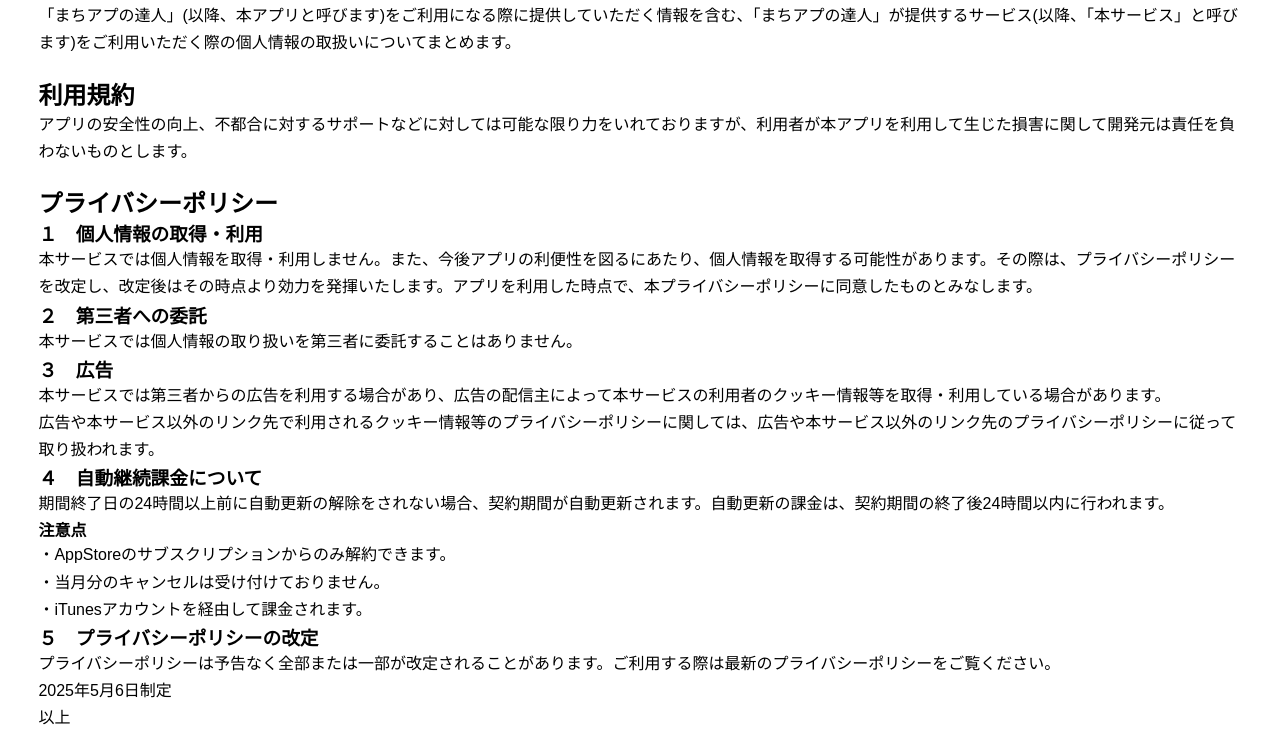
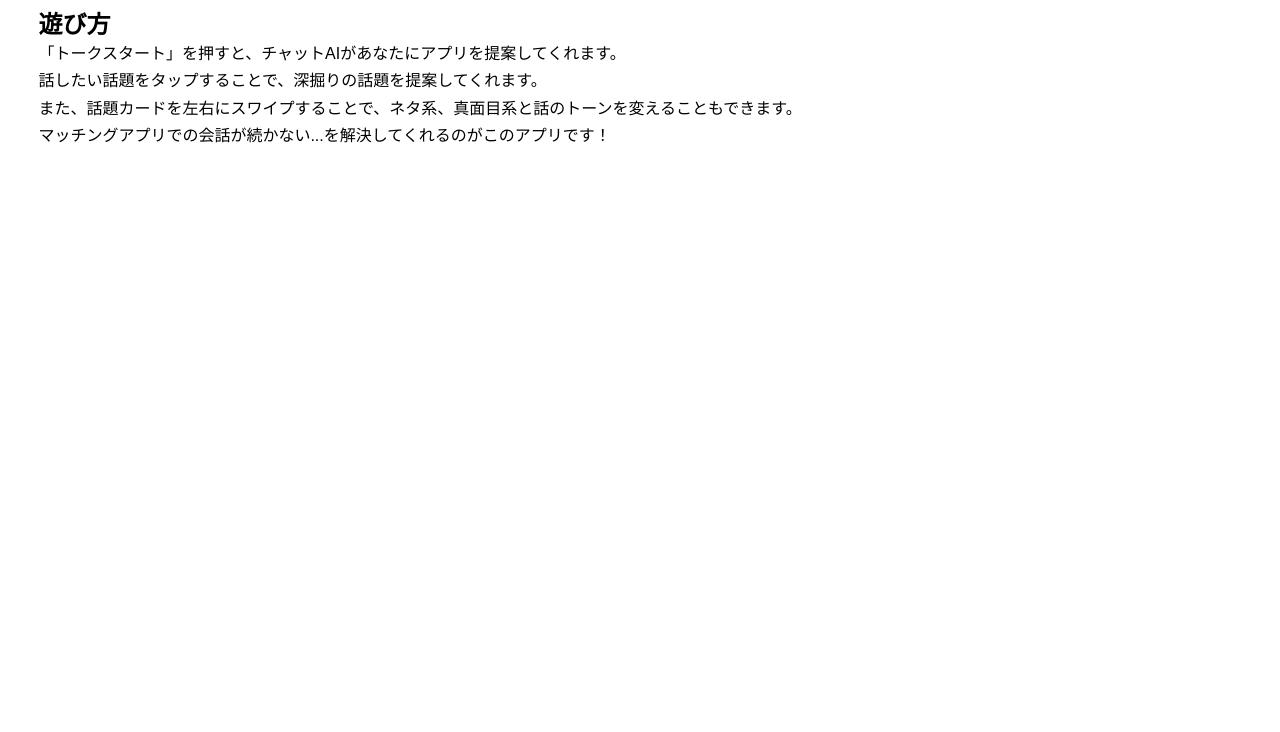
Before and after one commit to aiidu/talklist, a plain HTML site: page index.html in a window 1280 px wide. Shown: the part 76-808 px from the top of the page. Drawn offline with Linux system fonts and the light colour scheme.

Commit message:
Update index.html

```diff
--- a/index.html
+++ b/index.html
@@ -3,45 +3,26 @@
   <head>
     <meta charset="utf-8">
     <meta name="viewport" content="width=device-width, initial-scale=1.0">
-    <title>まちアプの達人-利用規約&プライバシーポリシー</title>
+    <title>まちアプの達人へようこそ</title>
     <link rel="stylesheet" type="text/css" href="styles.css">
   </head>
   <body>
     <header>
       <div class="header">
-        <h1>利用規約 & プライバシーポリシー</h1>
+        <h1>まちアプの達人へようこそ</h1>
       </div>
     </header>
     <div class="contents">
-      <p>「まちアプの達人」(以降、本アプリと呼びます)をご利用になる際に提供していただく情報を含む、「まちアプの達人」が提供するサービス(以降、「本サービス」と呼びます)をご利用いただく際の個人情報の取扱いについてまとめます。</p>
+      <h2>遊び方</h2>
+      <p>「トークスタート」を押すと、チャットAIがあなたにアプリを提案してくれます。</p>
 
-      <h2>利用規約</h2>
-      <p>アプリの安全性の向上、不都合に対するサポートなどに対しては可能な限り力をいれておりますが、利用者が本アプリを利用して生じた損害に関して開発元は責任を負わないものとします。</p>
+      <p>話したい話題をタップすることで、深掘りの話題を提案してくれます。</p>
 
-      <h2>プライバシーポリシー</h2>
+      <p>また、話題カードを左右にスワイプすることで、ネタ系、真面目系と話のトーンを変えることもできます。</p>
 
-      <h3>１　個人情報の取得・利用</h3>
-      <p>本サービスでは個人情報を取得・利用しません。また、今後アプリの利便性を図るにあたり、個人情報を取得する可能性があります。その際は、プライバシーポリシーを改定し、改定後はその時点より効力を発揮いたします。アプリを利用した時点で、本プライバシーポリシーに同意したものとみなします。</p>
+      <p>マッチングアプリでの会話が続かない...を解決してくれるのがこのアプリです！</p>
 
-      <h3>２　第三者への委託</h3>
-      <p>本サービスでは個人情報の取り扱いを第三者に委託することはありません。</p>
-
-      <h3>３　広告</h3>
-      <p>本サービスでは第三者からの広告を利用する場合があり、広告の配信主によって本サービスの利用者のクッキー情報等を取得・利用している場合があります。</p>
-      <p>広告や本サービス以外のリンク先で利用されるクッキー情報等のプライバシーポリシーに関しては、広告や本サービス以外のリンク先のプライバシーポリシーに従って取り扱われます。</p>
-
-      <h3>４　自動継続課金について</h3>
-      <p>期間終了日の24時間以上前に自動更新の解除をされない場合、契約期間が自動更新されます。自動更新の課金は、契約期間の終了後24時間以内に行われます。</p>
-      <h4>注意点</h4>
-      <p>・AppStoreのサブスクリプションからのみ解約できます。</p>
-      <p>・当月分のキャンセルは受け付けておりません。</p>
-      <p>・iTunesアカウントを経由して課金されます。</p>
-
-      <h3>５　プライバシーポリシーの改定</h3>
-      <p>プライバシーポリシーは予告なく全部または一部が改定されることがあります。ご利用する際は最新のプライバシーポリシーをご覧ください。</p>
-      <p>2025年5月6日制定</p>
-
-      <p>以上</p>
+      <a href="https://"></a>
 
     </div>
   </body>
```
+ + + +
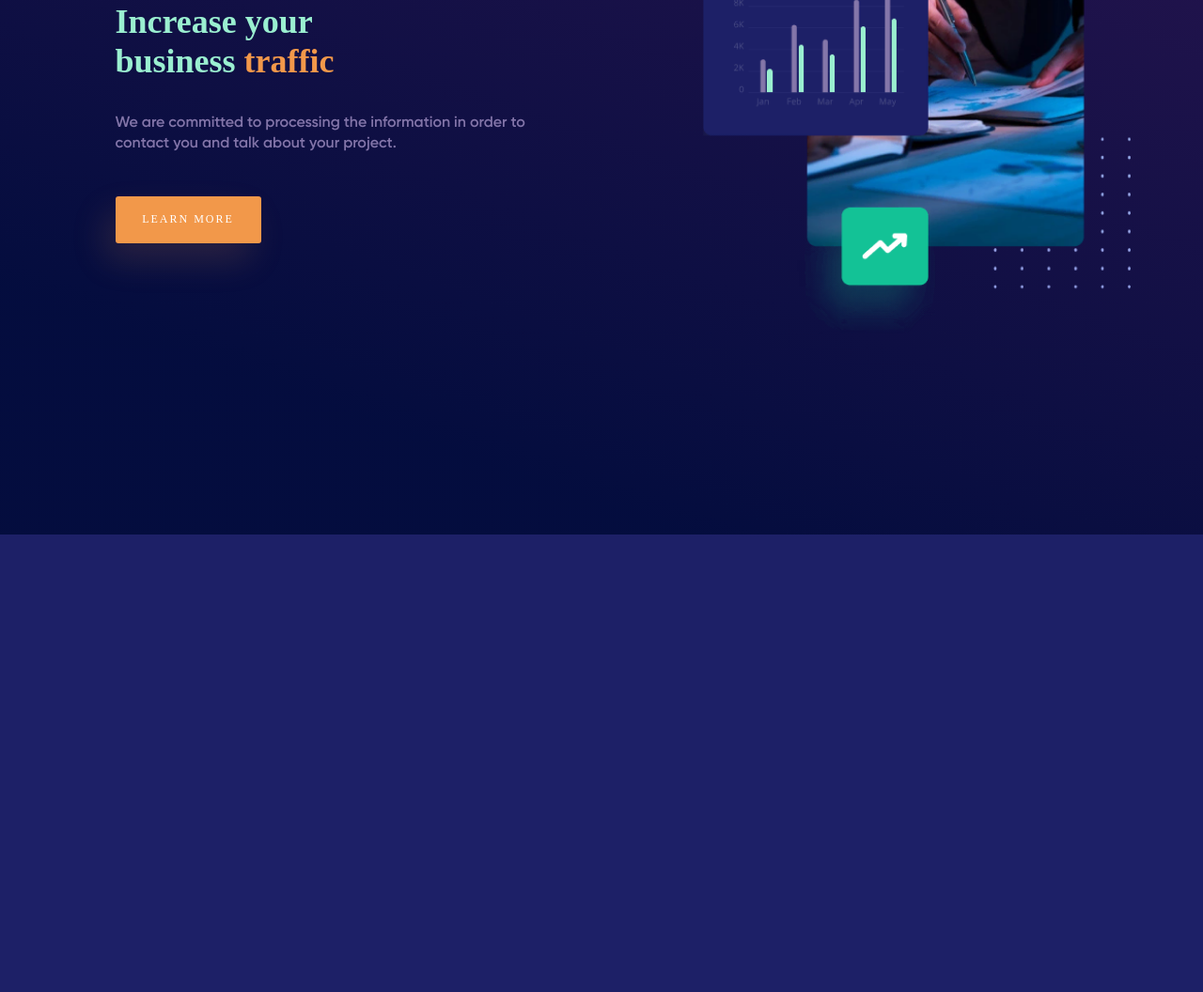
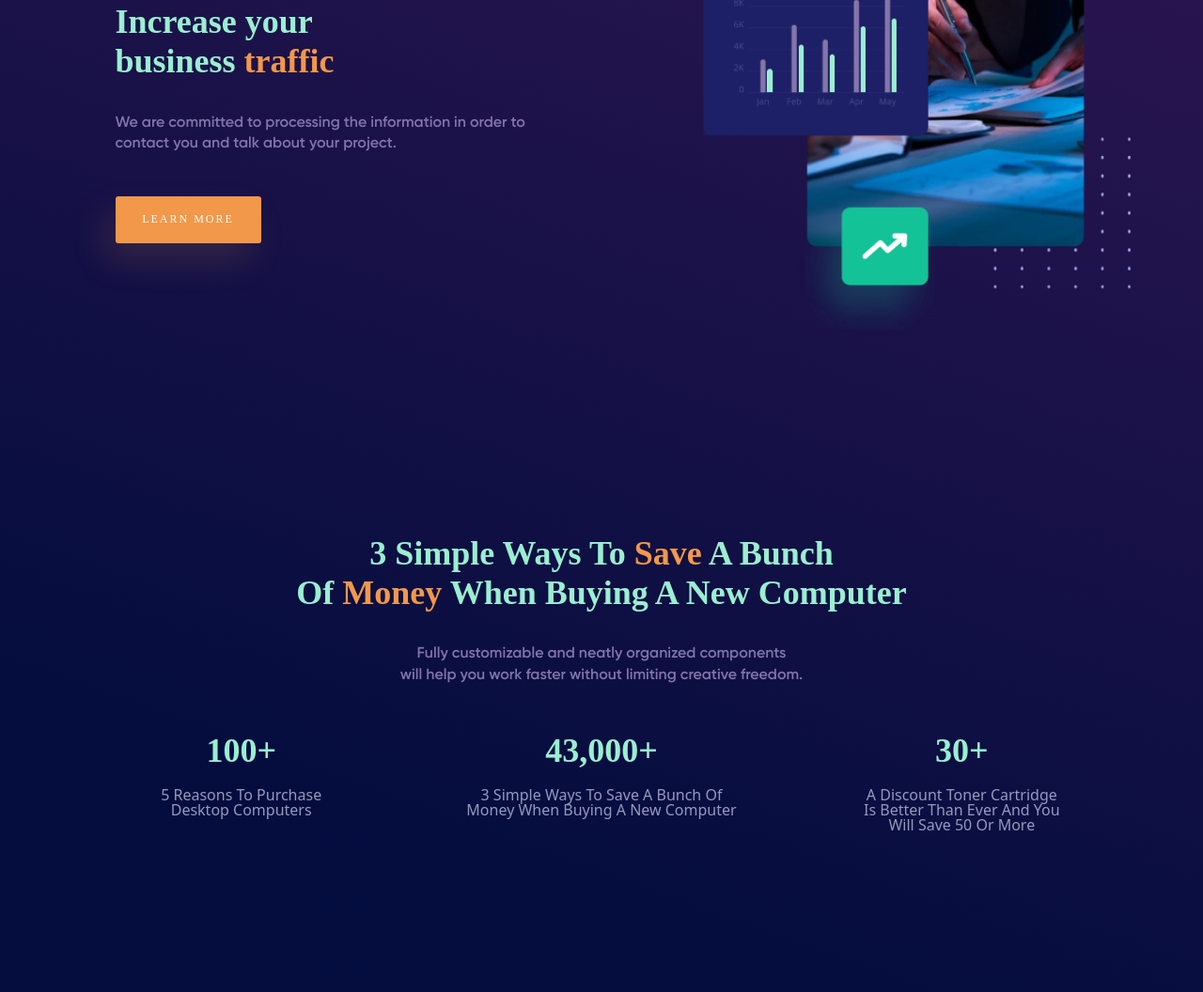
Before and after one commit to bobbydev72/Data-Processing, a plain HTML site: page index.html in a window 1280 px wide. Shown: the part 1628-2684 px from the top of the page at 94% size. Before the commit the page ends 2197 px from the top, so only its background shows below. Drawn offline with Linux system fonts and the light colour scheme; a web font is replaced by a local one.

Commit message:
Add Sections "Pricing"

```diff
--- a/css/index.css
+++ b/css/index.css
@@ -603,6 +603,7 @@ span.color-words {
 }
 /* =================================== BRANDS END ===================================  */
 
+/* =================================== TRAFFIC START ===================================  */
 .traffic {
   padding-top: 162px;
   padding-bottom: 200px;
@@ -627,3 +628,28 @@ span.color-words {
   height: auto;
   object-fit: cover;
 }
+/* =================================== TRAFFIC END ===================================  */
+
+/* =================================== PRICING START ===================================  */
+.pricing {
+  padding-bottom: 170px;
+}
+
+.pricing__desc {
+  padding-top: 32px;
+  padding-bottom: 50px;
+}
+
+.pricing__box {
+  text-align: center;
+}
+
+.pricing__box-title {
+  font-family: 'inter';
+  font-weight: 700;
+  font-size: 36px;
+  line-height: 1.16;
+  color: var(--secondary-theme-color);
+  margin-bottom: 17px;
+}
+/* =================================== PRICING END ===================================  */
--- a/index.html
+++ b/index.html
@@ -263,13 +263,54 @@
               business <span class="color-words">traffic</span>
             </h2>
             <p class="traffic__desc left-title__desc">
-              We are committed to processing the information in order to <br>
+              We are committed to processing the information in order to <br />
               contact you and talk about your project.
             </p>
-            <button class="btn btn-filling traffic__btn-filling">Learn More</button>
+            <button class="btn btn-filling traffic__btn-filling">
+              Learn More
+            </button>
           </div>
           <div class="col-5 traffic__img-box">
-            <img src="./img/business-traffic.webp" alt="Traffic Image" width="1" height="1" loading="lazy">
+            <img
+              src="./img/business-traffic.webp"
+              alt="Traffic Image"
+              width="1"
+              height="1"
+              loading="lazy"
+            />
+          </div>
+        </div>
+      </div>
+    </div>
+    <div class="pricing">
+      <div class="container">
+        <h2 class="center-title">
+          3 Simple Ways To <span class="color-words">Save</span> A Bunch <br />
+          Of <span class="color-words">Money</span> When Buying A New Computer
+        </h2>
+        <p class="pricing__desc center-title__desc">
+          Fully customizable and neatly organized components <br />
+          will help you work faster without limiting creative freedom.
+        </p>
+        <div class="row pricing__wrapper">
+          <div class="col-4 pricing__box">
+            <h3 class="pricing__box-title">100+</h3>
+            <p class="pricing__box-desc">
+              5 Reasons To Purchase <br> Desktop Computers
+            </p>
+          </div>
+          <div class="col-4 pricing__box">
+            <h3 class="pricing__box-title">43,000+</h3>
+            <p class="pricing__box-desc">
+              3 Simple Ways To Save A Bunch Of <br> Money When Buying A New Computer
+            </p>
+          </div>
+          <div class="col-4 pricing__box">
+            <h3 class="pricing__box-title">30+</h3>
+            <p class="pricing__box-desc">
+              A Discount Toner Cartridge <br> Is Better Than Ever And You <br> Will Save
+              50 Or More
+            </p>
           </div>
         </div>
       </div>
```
+ + + +
For each line of the entries that holds the word "Ways", pull that line out.

+          3 Simple Ways To <span class="color-words">Save</span> A Bunch <br />
+              3 Simple Ways To Save A Bunch Of <br> Money When Buying A New Computer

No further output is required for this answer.